INFORMATION SHOWN START

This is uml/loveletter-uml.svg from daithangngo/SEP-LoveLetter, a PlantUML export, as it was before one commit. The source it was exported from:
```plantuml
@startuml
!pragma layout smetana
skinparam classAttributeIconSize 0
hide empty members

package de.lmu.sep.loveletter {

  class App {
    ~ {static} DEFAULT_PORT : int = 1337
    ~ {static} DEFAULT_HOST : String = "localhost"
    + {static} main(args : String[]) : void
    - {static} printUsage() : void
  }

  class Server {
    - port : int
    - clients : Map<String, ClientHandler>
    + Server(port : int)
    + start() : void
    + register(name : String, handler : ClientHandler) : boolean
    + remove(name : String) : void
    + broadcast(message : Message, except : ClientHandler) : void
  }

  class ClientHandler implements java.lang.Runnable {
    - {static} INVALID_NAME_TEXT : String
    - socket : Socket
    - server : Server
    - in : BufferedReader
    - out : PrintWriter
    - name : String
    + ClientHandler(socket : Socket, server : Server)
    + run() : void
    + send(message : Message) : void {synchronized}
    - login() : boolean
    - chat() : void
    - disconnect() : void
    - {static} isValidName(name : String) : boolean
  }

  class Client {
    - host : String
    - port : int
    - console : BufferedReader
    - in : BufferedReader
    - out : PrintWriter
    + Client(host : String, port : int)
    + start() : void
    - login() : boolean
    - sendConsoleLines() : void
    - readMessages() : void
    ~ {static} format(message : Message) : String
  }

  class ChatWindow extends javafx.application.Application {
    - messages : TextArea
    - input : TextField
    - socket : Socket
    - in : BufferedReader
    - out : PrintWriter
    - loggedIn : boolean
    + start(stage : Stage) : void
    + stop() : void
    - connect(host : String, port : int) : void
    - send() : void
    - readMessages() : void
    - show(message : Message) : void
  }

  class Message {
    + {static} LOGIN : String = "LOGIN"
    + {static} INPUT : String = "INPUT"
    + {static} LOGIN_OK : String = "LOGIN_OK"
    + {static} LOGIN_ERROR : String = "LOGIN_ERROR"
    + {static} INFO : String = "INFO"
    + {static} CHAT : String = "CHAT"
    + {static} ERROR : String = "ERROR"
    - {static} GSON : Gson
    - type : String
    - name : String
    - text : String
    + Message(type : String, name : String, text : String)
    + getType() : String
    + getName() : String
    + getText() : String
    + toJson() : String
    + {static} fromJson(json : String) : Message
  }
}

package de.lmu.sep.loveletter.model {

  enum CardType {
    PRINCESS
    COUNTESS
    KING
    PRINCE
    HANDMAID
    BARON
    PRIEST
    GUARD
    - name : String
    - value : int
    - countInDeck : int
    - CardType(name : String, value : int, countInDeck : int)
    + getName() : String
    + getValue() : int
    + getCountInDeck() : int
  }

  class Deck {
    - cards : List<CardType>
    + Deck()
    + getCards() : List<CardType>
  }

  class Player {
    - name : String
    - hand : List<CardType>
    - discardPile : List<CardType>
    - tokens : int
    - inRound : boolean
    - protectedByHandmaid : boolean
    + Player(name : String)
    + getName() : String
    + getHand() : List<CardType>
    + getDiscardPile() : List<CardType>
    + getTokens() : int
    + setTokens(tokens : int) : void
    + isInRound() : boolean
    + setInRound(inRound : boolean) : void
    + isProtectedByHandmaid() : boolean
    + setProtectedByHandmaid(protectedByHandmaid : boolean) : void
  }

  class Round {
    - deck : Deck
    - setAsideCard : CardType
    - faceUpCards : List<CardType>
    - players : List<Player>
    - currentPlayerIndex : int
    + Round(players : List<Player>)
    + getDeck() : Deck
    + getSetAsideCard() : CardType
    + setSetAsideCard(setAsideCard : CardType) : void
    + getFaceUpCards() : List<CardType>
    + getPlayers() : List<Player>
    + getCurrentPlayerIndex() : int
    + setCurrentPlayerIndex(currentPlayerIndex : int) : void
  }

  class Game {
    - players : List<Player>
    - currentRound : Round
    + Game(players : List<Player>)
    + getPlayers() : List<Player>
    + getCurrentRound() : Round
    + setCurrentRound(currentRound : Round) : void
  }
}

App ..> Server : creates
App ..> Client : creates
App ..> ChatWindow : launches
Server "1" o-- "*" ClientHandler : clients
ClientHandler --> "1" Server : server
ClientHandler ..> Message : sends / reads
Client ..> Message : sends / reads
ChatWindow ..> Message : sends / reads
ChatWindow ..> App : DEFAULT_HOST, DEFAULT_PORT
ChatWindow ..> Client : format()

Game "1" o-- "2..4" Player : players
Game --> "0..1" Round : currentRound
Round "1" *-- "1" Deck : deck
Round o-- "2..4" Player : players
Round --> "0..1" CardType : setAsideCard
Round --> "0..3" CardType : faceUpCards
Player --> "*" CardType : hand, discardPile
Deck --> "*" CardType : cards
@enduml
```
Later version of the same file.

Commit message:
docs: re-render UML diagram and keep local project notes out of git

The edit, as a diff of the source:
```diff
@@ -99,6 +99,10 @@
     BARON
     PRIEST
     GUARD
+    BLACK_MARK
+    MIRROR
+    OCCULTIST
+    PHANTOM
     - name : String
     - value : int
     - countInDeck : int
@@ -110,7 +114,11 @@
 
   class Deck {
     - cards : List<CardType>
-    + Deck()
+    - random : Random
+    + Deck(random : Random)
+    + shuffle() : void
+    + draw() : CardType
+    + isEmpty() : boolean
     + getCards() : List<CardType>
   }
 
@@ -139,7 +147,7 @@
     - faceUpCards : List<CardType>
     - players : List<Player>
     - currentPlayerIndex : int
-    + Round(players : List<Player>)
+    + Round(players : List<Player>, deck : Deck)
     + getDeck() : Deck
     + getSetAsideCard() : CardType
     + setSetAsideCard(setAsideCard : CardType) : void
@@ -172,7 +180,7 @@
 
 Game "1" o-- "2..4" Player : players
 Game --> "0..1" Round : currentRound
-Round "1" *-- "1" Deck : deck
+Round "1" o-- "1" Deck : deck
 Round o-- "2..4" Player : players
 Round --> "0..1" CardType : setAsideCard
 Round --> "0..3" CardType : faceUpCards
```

INFORMATION SHOWN END

A faithful retyping of every entry above is the task.

This is uml/loveletter-uml.svg from daithangngo/SEP-LoveLetter, a PlantUML export, as it was before one commit. The source it was exported from:
```plantuml
@startuml
!pragma layout smetana
skinparam classAttributeIconSize 0
hide empty members

package de.lmu.sep.loveletter {

  class App {
    ~ {static} DEFAULT_PORT : int = 1337
    ~ {static} DEFAULT_HOST : String = "localhost"
    + {static} main(args : String[]) : void
    - {static} printUsage() : void
  }

  class Server {
    - port : int
    - clients : Map<String, ClientHandler>
    + Server(port : int)
    + start() : void
    + register(name : String, handler : ClientHandler) : boolean
    + remove(name : String) : void
    + broadcast(message : Message, except : ClientHandler) : void
  }

  class ClientHandler implements java.lang.Runnable {
    - {static} INVALID_NAME_TEXT : String
    - socket : Socket
    - server : Server
    - in : BufferedReader
    - out : PrintWriter
    - name : String
    + ClientHandler(socket : Socket, server : Server)
    + run() : void
    + send(message : Message) : void {synchronized}
    - login() : boolean
    - chat() : void
    - disconnect() : void
    - {static} isValidName(name : String) : boolean
  }

  class Client {
    - host : String
    - port : int
    - console : BufferedReader
    - in : BufferedReader
    - out : PrintWriter
    + Client(host : String, port : int)
    + start() : void
    - login() : boolean
    - sendConsoleLines() : void
    - readMessages() : void
    ~ {static} format(message : Message) : String
  }

  class ChatWindow extends javafx.application.Application {
    - messages : TextArea
    - input : TextField
    - socket : Socket
    - in : BufferedReader
    - out : PrintWriter
    - loggedIn : boolean
    + start(stage : Stage) : void
    + stop() : void
    - connect(host : String, port : int) : void
    - send() : void
    - readMessages() : void
    - show(message : Message) : void
  }

  class Message {
    + {static} LOGIN : String = "LOGIN"
    + {static} INPUT : String = "INPUT"
    + {static} LOGIN_OK : String = "LOGIN_OK"
    + {static} LOGIN_ERROR : String = "LOGIN_ERROR"
    + {static} INFO : String = "INFO"
    + {static} CHAT : String = "CHAT"
    + {static} ERROR : String = "ERROR"
    - {static} GSON : Gson
    - type : String
    - name : String
    - text : String
    + Message(type : String, name : String, text : String)
    + getType() : String
    + getName() : String
    + getText() : String
    + toJson() : String
    + {static} fromJson(json : String) : Message
  }
}

package de.lmu.sep.loveletter.model {

  enum CardType {
    PRINCESS
    COUNTESS
    KING
    PRINCE
    HANDMAID
    BARON
    PRIEST
    GUARD
    - name : String
    - value : int
    - countInDeck : int
    - CardType(name : String, value : int, countInDeck : int)
    + getName() : String
    + getValue() : int
    + getCountInDeck() : int
  }

  class Deck {
    - cards : List<CardType>
    + Deck()
    + getCards() : List<CardType>
  }

  class Player {
    - name : String
    - hand : List<CardType>
    - discardPile : List<CardType>
    - tokens : int
    - inRound : boolean
    - protectedByHandmaid : boolean
    + Player(name : String)
    + getName() : String
    + getHand() : List<CardType>
    + getDiscardPile() : List<CardType>
    + getTokens() : int
    + setTokens(tokens : int) : void
    + isInRound() : boolean
    + setInRound(inRound : boolean) : void
    + isProtectedByHandmaid() : boolean
    + setProtectedByHandmaid(protectedByHandmaid : boolean) : void
  }

  class Round {
    - deck : Deck
    - setAsideCard : CardType
    - faceUpCards : List<CardType>
    - players : List<Player>
    - currentPlayerIndex : int
    + Round(players : List<Player>)
    + getDeck() : Deck
    + getSetAsideCard() : CardType
    + setSetAsideCard(setAsideCard : CardType) : void
    + getFaceUpCards() : List<CardType>
    + getPlayers() : List<Player>
    + getCurrentPlayerIndex() : int
    + setCurrentPlayerIndex(currentPlayerIndex : int) : void
  }

  class Game {
    - players : List<Player>
    - currentRound : Round
    + Game(players : List<Player>)
    + getPlayers() : List<Player>
    + getCurrentRound() : Round
    + setCurrentRound(currentRound : Round) : void
  }
}

App ..> Server : creates
App ..> Client : creates
App ..> ChatWindow : launches
Server "1" o-- "*" ClientHandler : clients
ClientHandler --> "1" Server : server
ClientHandler ..> Message : sends / reads
Client ..> Message : sends / reads
ChatWindow ..> Message : sends / reads
ChatWindow ..> App : DEFAULT_HOST, DEFAULT_PORT
ChatWindow ..> Client : format()

Game "1" o-- "2..4" Player : players
Game --> "0..1" Round : currentRound
Round "1" *-- "1" Deck : deck
Round o-- "2..4" Player : players
Round --> "0..1" CardType : setAsideCard
Round --> "0..3" CardType : faceUpCards
Player --> "*" CardType : hand, discardPile
Deck --> "*" CardType : cards
@enduml
```
Later version of the same file.

Commit message:
docs: re-render UML diagram and keep local project notes out of git

The edit, as a diff of the source:
```diff
@@ -99,6 +99,10 @@
     BARON
     PRIEST
     GUARD
+    BLACK_MARK
+    MIRROR
+    OCCULTIST
+    PHANTOM
     - name : String
     - value : int
     - countInDeck : int
@@ -110,7 +114,11 @@
 
   class Deck {
     - cards : List<CardType>
-    + Deck()
+    - random : Random
+    + Deck(random : Random)
+    + shuffle() : void
+    + draw() : CardType
+    + isEmpty() : boolean
     + getCards() : List<CardType>
   }
 
@@ -139,7 +147,7 @@
     - faceUpCards : List<CardType>
     - players : List<Player>
     - currentPlayerIndex : int
-    + Round(players : List<Player>)
+    + Round(players : List<Player>, deck : Deck)
     + getDeck() : Deck
     + getSetAsideCard() : CardType
     + setSetAsideCard(setAsideCard : CardType) : void
@@ -172,7 +180,7 @@
 
 Game "1" o-- "2..4" Player : players
 Game --> "0..1" Round : currentRound
-Round "1" *-- "1" Deck : deck
+Round "1" o-- "1" Deck : deck
 Round o-- "2..4" Player : players
 Round --> "0..1" CardType : setAsideCard
 Round --> "0..3" CardType : faceUpCards
```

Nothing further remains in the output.